Royal phone scandal highlights new media risks
By Rob Taylor
CANBERRA (Reuters) - Back in 2007, as investigations were gathering strength into the UK phone hacking scandal involving journalists working under the umbrella of the Murdoch media empire, a comedy show based around prank telephone calls made a low-key debut in Britain.
'Fonejacker' proved such a hit with the British public that the next year the program, in which a masked caller bamboozles hapless victims, won a coveted BAFTA award for best comedy, underscoring the attraction of the prank call amid a blurring of a ceaseless news cycle with social media and entertainment.
But just such a prank telephone call, to a London hospital where Prince William's pregnant wife Kate was being treated, has sparked a firestorm in traditional and social media after the apparent suicide by the nurse who put the call through.
Much of the fury has been directed at laying blame for the nurse's death on the Australian DJs who made the prank call, or the media in general, with the most vitriolic comments appearing on the public domains of Facebook and Twitter.
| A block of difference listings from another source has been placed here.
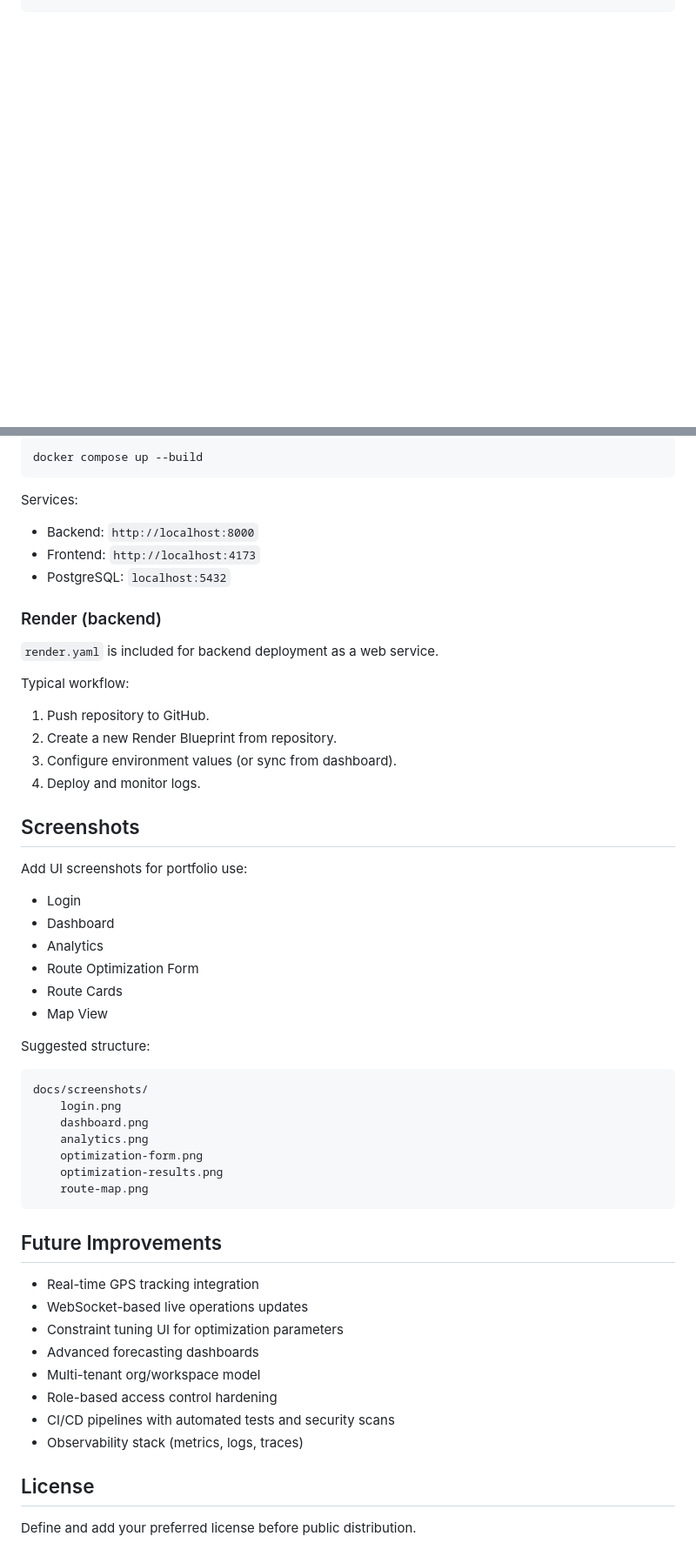
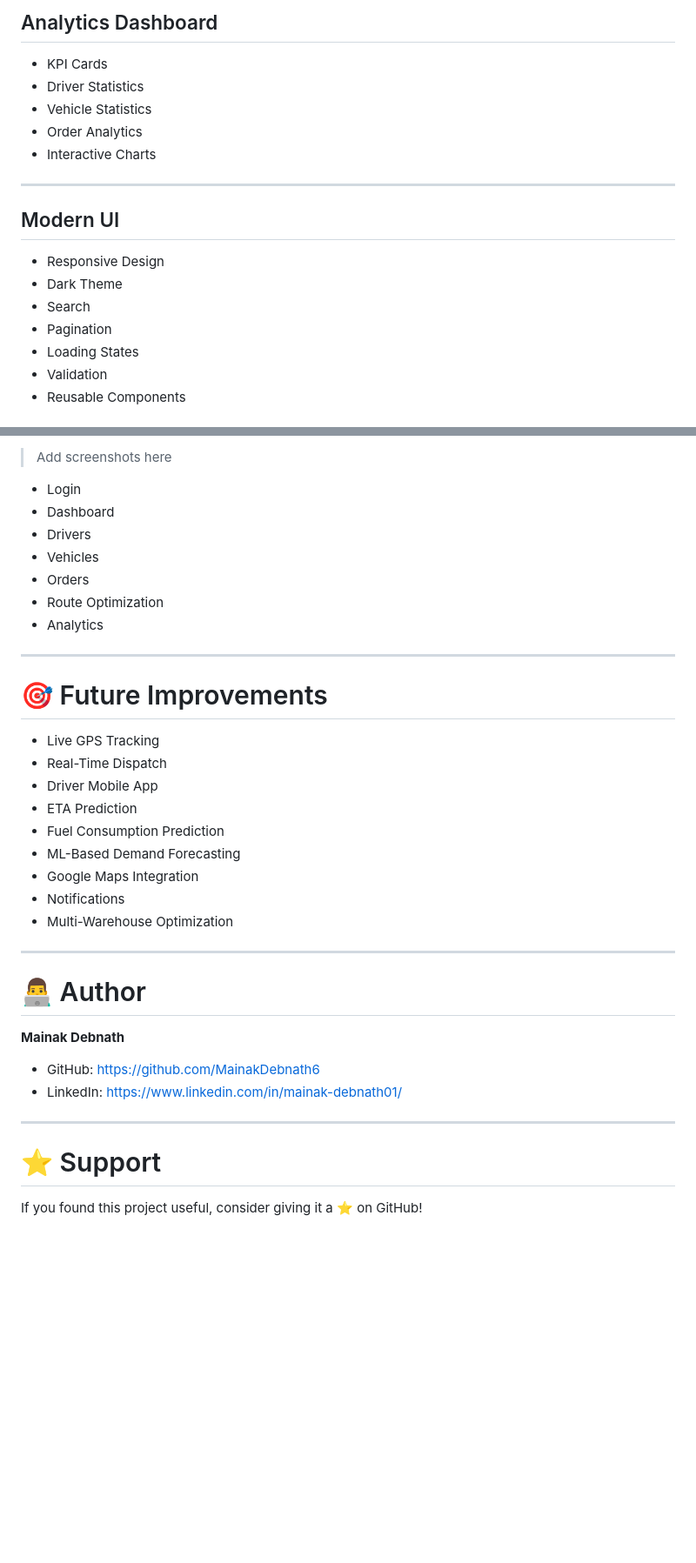
Before and after one commit to MainakDebnath6/AI-Logistics, a Markdown page: README.md, 2 parts joined by grey strips. Shown at 87% size. Drawn GitHub-style; blank space fills up the shorter version.

````diff
--- a/README.md
+++ b/README.md
@@ -84,0 +89,20 @@ AI-Logistics/
+## Analytics Dashboard
+
+- KPI Cards
+- Driver Statistics
+- Vehicle Statistics
+- Order Analytics
+- Interactive Charts
+
+---
+
+## Modern UI
+
+- Responsive Design
+- Dark Theme
+- Search
+- Pagination
+- Loading States
+- Validation
+- Reusable Components
+
@@ -267,58 +390,38 @@ This module is designed for iterative expansion and production ML workflow integ
-```bash
-docker compose up --build
-```
-
-Services:
-
-- Backend: `http://localhost:8000`
-- Frontend: `http://localhost:4173`
-- PostgreSQL: `localhost:5432`
-
-### Render (backend)
-
-`render.yaml` is included for backend deployment as a web service.
-
-Typical workflow:
-
-1. Push repository to GitHub.
-2. Create a new Render Blueprint from repository.
-3. Configure environment values (or sync from dashboard).
-4. Deploy and monitor logs.
-
-## Screenshots
-
-Add UI screenshots for portfolio use:
+> Add screenshots here
 
 - Login
 - Dashboard
+- Drivers
+- Vehicles
+- Orders
+- Route Optimization
 - Analytics
-- Route Optimization Form
-- Route Cards
-- Map View
 
-Suggested structure:
+---
 
-```text
-docs/screenshots/
-	login.png
-	dashboard.png
-	analytics.png
-	optimization-form.png
-	optimization-results.png
-	route-map.png
-```
+# 🎯 Future Improvements
 
-## Future Improvements
+- Live GPS Tracking
+- Real-Time Dispatch
+- Driver Mobile App
+- ETA Prediction
+- Fuel Consumption Prediction
+- ML-Based Demand Forecasting
+- Google Maps Integration
+- Notifications
+- Multi-Warehouse Optimization
 
-- Real-time GPS tracking integration
-- WebSocket-based live operations updates
-- Constraint tuning UI for optimization parameters
-- Advanced forecasting dashboards
-- Multi-tenant org/workspace model
-- Role-based access control hardening
-- CI/CD pipelines with automated tests and security scans
-- Observability stack (metrics, logs, traces)
+---
 
-## License
+# 👨‍💻 Author
 
-Define and add your preferred license before public distribution.
+**Mainak Debnath**
+
+- GitHub: https://github.com/MainakDebnath6
+- LinkedIn: https://www.linkedin.com/in/mainak-debnath01/
+
+---
+
+# ⭐ Support
+
+If you found this project useful, consider giving it a ⭐ on GitHub!
````
Also changed, not shown: other parts of README.md (+310 -207 lines).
The social media outrage has become a story of its own, outlasting the original news value of a prank call, and has seen advertising pulled from the program which broadcast the hoax call and the suspension of the two radio announcers.
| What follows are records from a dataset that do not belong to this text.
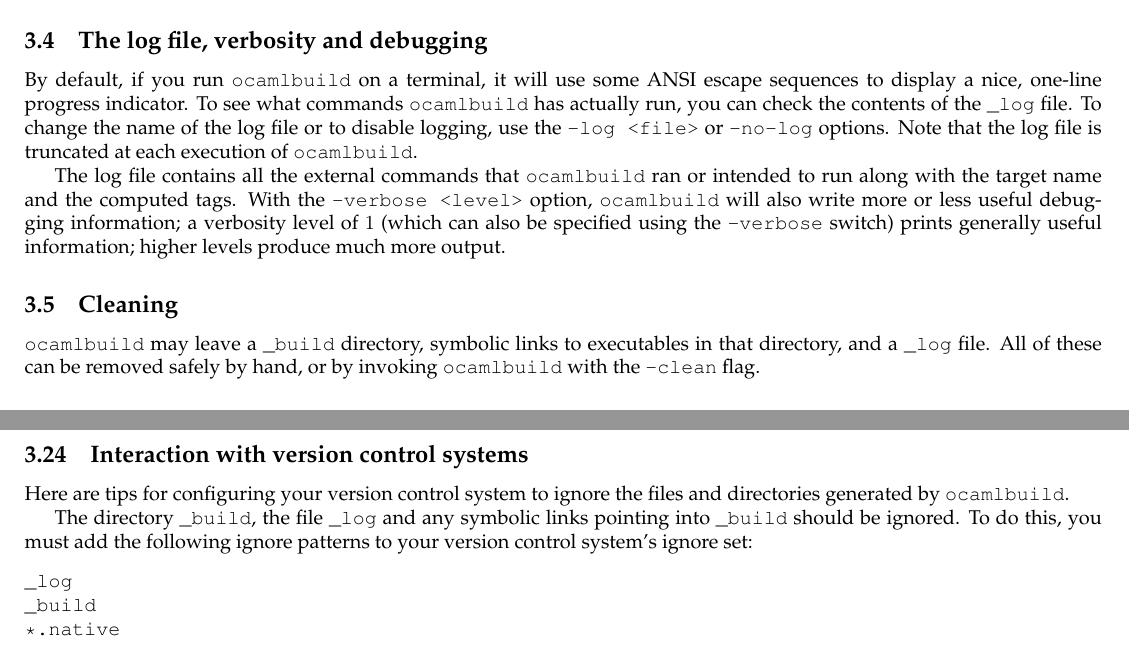
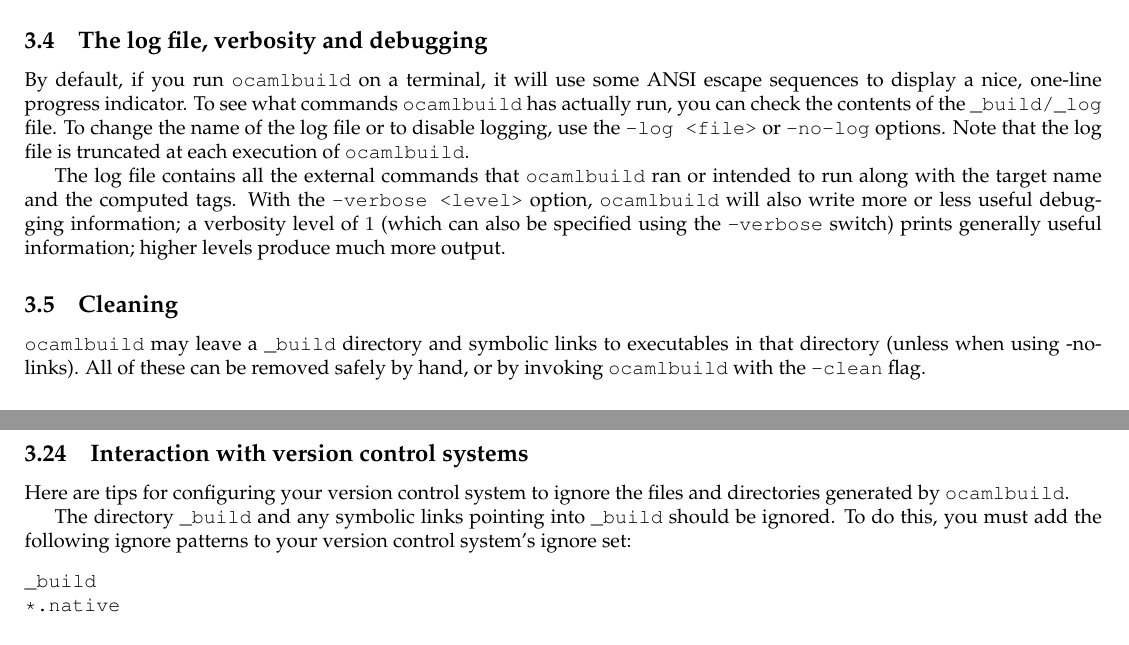
Before and after one commit to ocaml/ocamlbuild, a LaTeX paper (manual/manual.tex): two parts of pages 3 and 8 of 10, joined at a grey line, cut so that both start at the same text. Compiled offline with pdfLaTeX.

Commit message:
[ocamlbuild manual] Updating to the new location of the log file.
git-svn-id: http://caml.inria.fr/svn/ocaml/version/3.10@8620 f963ae5c-01c2-4b8c-9fe0-0dff7051ff02

```diff
--- a/manual/manual.tex
+++ b/manual/manual.tex
@@ -188,7 +187,7 @@ Hello, Caesar ! My name is _build/hello.native
 \subsection{The log file, verbosity and debugging}
 By default, if you run \ocb on a terminal, it will use some ANSI escape sequences
 to display a nice, one-line progress indicator.  To see what commands \ocb has actually run,
-you can check the contents of the \texttt{\_log} file.  To change the name of the
+you can check the contents of the \texttt{\_build/\_log} file.  To change the name of the
 log file or to disable logging, use the \texttt{-log <file>} or \texttt{-no-log} options.
 Note that the log file is truncated at each execution of \ocb.
 
@@ -201,8 +200,8 @@ levels produce much more output.
 %***)
 %(*** Cleaning
 \subsection{Cleaning}
-\ocb may leave a \texttt{\_build} directory, symbolic links to executables in
-that directory, and a \texttt{\_log} file.  All of these can be removed safely
+\ocb may leave a \texttt{\_build} directory and symbolic links to executables in
+that directory (unless when using -no-links). All of these can be removed safely
 by hand, or by invoking \ocb with the \texttt{-clean} flag.
 %***)
 %(*** Where and how to run \ocb
@@ -775,12 +774,11 @@ for different reasons (such as cross-compiling or using a wrapper such as
 Here are tips for configuring your version control system to ignore the files
 and directories generated by \ocb.
 
-The directory \texttt{\_build}, the file \texttt{\_log} and any symbolic links
+The directory \texttt{\_build} and any symbolic links
 pointing into \texttt{\_build} should be ignored.
 To do this, you must add the following ignore patterns to your version
 control system's ignore set:
 \begin{verbatim}
-_log
 _build
 *.native
 *.byte
```
Also changed, not shown: manual/manual.tex (1 more changed lines).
Shares in radio station 2DayFM's owner, Southern Cross Austero fell 5 percent on Monday as the public backlash gathered strength.
Media commentators and analysts warn the rapidly changing traditional and social media worlds may have given people greater freedom of expression, but can unleash a genie which can have destructive or negative repercussions, without responsible behavior by both mainstream and social media operators.
"It's all changing so fast that societal norms have retreated in confusion," said veteran newspaper columnist Jennifer Hewett in the Australian Financial Review. Continued...